Provided records -
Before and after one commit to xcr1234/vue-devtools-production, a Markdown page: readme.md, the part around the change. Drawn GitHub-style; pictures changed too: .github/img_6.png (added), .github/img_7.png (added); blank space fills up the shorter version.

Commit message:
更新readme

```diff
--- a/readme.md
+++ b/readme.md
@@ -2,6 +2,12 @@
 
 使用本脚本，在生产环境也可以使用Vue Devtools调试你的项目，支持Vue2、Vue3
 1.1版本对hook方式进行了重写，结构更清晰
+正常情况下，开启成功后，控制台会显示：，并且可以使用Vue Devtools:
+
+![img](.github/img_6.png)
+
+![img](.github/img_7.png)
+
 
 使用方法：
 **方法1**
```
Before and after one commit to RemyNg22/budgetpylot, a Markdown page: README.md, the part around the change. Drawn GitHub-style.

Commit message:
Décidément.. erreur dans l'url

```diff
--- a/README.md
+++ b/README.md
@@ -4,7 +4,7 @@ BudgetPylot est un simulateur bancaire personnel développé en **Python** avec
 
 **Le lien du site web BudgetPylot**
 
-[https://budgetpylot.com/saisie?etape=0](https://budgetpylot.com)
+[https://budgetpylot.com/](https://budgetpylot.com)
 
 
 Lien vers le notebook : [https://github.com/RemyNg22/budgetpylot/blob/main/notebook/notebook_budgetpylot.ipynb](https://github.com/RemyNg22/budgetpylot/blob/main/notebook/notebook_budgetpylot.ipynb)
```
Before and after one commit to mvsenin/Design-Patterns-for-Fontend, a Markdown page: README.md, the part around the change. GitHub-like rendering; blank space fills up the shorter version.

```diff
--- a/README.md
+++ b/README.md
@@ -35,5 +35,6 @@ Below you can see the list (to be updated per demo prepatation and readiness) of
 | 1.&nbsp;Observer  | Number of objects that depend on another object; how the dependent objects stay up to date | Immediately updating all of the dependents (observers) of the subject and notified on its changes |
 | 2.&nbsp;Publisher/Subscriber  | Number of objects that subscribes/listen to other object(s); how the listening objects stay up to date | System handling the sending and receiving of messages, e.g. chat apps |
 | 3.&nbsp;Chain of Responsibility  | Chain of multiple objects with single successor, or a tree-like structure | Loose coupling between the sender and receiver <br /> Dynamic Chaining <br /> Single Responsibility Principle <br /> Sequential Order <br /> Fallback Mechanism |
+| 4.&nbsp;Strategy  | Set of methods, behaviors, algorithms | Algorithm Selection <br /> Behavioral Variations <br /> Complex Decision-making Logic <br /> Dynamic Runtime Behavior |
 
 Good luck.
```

Aim of the task -
Pick each line holding the word "nbsp" out of the data and copy it.

Result -
 | 1.&nbsp;Observer  | Number of objects that depend on another object; how the dependent objects stay up to date | Immediately updating all of the dependents (observers) of the subject and notified on its changes |
 | 2.&nbsp;Publisher/Subscriber  | Number of objects that subscribes/listen to other object(s); how the listening objects stay up to date | System handling the sending and receiving of messages, e.g. chat apps |
 | 3.&nbsp;Chain of Responsibility  | Chain of multiple objects with single successor, or a tree-like structure | Loose coupling between the sender and receiver <br /> Dynamic Chaining <br /> Single Responsibility Principle <br /> Sequential Order <br /> Fallback Mechanism |
+| 4.&nbsp;Strategy  | Set of methods, behaviors, algorithms | Algorithm Selection <br /> Behavioral Variations <br /> Complex Decision-making Logic <br /> Dynamic Runtime Behavior |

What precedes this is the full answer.